[INSTRUCTIONS FOR THE TASK]: The answer is every line in the data below that contains the word "scaler".

[INFORMATION SUPPLIED]:
++++++
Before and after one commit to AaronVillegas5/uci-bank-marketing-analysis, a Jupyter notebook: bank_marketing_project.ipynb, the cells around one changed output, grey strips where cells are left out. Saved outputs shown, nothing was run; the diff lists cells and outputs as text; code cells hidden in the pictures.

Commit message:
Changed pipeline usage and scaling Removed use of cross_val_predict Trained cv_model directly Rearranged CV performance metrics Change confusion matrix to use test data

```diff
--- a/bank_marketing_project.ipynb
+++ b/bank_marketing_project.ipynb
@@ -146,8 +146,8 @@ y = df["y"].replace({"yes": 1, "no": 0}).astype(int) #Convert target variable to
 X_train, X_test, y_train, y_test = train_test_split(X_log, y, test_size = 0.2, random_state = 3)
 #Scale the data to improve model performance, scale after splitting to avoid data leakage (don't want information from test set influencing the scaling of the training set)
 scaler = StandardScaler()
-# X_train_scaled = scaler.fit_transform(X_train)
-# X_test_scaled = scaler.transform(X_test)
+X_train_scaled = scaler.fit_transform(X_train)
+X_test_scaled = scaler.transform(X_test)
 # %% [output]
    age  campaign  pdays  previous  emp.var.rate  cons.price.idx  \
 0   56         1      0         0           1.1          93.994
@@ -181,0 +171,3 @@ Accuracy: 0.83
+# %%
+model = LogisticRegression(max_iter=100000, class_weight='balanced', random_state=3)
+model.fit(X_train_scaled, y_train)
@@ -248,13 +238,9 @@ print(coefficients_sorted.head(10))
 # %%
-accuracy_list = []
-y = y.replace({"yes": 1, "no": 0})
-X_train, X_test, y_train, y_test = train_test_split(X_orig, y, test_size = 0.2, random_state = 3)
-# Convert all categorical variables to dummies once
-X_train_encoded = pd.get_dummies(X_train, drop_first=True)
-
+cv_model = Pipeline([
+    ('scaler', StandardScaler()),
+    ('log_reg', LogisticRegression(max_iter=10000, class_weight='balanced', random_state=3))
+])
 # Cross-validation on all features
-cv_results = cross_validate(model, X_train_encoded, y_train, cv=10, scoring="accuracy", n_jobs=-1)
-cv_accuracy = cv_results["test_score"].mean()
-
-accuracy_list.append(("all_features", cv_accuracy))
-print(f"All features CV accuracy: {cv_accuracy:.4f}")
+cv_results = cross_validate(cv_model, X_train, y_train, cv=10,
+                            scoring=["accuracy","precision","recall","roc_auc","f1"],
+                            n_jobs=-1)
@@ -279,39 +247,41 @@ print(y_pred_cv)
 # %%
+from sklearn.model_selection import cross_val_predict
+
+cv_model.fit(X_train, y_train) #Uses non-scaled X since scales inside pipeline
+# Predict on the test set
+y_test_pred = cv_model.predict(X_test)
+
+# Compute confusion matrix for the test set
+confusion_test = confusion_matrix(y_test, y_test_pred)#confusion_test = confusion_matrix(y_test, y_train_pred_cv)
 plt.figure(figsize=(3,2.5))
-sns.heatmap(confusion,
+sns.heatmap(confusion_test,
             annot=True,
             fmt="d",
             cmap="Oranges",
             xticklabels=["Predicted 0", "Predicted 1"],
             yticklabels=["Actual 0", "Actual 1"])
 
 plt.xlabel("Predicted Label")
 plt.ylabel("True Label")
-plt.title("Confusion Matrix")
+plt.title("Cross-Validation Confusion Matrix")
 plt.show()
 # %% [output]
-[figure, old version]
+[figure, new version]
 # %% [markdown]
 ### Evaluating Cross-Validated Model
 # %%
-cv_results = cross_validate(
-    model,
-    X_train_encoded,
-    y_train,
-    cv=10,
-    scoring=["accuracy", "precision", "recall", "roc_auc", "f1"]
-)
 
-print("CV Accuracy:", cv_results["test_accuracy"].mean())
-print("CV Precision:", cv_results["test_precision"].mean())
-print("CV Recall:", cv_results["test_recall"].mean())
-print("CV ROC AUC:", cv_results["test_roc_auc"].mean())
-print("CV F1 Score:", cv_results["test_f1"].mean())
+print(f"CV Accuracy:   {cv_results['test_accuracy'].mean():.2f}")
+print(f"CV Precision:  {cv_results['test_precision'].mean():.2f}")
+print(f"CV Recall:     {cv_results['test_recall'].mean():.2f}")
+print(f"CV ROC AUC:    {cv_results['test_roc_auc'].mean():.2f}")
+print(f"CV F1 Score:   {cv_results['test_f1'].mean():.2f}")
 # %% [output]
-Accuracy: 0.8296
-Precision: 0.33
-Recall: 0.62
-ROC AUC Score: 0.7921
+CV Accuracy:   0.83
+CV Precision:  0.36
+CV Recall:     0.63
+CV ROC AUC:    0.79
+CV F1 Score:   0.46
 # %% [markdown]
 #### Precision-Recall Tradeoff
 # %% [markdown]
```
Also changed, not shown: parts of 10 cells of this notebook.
++++++
[TASK RESPONSE]:
 scaler = StandardScaler()
-# X_train_scaled = scaler.fit_transform(X_train)
-# X_test_scaled = scaler.transform(X_test)
+X_train_scaled = scaler.fit_transform(X_train)
+X_test_scaled = scaler.transform(X_test)
+    ('scaler', StandardScaler()),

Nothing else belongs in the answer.